━━ EXERCISE MATERIAL

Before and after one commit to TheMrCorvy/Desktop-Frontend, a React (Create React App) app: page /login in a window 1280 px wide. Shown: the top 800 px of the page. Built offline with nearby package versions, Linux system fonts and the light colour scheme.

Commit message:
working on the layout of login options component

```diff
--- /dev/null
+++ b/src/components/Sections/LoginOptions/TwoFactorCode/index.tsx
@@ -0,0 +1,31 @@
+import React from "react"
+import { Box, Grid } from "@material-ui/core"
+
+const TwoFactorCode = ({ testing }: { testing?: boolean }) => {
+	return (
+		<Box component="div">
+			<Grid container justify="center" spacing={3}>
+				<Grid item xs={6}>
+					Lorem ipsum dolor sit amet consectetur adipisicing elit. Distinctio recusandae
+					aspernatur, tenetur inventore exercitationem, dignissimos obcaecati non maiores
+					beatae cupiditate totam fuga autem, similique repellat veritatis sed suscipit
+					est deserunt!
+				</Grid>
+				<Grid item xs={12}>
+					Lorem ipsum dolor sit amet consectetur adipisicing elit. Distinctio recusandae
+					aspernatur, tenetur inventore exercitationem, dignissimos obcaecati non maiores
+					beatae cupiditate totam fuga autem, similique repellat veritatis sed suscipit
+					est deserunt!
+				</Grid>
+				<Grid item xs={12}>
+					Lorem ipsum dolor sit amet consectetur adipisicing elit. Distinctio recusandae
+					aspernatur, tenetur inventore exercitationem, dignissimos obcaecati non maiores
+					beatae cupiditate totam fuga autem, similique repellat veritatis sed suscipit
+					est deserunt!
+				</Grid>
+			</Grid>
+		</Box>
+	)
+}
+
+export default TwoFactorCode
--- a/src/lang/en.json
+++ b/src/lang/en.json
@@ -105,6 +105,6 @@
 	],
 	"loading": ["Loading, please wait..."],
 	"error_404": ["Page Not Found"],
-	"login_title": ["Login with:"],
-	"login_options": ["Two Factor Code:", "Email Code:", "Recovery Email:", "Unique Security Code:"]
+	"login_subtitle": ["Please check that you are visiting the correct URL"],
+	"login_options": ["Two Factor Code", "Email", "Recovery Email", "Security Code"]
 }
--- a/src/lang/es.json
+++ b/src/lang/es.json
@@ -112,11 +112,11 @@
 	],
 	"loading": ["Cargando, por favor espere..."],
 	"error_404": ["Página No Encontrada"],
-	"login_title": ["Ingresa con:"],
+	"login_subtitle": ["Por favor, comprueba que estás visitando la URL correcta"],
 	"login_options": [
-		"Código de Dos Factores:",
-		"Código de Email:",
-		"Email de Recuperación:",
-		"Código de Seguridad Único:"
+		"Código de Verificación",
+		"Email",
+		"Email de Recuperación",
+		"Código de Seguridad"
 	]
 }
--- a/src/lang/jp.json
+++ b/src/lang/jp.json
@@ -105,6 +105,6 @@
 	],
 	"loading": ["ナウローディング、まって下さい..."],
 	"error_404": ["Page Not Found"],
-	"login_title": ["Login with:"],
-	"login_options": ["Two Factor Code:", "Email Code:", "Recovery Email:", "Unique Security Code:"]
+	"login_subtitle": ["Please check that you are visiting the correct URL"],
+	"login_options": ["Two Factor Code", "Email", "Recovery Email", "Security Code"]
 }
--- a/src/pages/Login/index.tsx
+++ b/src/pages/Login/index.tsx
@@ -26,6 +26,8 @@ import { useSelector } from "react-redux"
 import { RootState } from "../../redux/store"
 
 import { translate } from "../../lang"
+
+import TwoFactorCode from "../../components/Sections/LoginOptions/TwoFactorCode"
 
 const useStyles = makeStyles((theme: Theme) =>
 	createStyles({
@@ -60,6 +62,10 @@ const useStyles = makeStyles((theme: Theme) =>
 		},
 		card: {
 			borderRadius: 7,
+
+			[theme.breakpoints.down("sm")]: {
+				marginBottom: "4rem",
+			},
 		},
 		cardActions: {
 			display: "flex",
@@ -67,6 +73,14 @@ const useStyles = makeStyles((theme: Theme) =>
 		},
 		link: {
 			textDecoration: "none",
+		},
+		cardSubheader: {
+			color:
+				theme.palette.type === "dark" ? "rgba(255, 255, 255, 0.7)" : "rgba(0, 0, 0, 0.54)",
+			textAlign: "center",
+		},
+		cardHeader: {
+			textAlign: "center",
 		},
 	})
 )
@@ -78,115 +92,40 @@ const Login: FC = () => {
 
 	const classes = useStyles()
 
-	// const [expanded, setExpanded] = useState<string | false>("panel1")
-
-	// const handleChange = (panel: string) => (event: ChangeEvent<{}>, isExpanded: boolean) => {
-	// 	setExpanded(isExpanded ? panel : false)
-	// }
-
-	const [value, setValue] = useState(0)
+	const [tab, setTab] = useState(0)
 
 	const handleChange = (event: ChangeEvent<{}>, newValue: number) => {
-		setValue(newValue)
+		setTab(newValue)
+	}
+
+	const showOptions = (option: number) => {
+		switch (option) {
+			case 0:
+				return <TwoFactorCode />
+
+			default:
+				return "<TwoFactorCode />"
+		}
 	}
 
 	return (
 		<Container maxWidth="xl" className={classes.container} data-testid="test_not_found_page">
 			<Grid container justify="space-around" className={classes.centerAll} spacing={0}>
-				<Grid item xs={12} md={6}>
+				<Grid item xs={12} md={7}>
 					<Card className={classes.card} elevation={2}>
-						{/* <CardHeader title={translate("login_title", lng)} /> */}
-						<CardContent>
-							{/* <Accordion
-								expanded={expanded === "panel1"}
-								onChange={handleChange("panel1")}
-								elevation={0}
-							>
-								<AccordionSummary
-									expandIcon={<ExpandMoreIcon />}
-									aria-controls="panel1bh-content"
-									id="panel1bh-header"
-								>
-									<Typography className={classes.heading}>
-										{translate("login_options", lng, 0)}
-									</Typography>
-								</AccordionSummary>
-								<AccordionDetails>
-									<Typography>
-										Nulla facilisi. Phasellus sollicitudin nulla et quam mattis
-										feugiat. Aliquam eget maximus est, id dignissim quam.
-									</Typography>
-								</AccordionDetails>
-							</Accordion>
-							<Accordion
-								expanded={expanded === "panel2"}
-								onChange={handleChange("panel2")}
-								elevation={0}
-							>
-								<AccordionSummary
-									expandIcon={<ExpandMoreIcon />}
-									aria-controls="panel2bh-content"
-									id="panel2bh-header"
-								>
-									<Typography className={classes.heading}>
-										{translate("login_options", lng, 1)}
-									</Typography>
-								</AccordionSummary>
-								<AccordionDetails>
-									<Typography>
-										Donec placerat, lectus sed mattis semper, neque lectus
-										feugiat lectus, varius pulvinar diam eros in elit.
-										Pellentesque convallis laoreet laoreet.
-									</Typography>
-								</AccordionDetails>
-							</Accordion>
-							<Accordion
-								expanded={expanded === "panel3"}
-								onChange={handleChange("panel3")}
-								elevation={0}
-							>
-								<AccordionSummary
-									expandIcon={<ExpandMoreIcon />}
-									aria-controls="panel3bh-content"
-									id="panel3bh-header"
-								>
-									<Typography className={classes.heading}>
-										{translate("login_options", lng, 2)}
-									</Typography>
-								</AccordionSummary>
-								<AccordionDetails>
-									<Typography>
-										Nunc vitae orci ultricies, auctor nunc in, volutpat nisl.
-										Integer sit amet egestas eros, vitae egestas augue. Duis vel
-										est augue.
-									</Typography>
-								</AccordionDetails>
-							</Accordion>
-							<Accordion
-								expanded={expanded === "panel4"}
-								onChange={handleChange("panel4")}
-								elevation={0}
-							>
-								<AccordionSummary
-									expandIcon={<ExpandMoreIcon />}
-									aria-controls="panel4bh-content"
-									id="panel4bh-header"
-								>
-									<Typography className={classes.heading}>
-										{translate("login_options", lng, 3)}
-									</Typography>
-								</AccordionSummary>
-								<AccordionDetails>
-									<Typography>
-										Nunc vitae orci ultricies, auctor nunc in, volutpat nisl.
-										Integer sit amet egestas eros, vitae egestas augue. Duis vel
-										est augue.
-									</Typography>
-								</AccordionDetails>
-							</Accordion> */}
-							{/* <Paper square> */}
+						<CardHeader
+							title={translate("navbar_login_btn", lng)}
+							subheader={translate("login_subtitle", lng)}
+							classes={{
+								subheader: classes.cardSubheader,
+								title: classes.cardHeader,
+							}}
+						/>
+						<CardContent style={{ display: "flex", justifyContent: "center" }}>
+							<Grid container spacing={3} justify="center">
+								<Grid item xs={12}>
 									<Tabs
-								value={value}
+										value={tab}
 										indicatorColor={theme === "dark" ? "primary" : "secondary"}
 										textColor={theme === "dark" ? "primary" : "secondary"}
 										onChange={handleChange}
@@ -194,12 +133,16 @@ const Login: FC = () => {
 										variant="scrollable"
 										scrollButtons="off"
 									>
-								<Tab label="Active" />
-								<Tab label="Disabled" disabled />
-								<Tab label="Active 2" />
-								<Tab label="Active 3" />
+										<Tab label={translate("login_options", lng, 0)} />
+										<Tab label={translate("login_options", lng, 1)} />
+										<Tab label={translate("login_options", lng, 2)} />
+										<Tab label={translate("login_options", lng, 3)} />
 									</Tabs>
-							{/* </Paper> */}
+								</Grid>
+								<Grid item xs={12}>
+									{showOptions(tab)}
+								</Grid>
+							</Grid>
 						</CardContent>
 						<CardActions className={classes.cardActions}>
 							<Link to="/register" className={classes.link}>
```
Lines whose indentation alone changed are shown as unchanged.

━━━━

#### WORK INSTRUCTIONS:
Your answer should be a single number: the tally of lines in the entries that include the word "Código".

#### ANSWER TO THIS PROBLEM:
5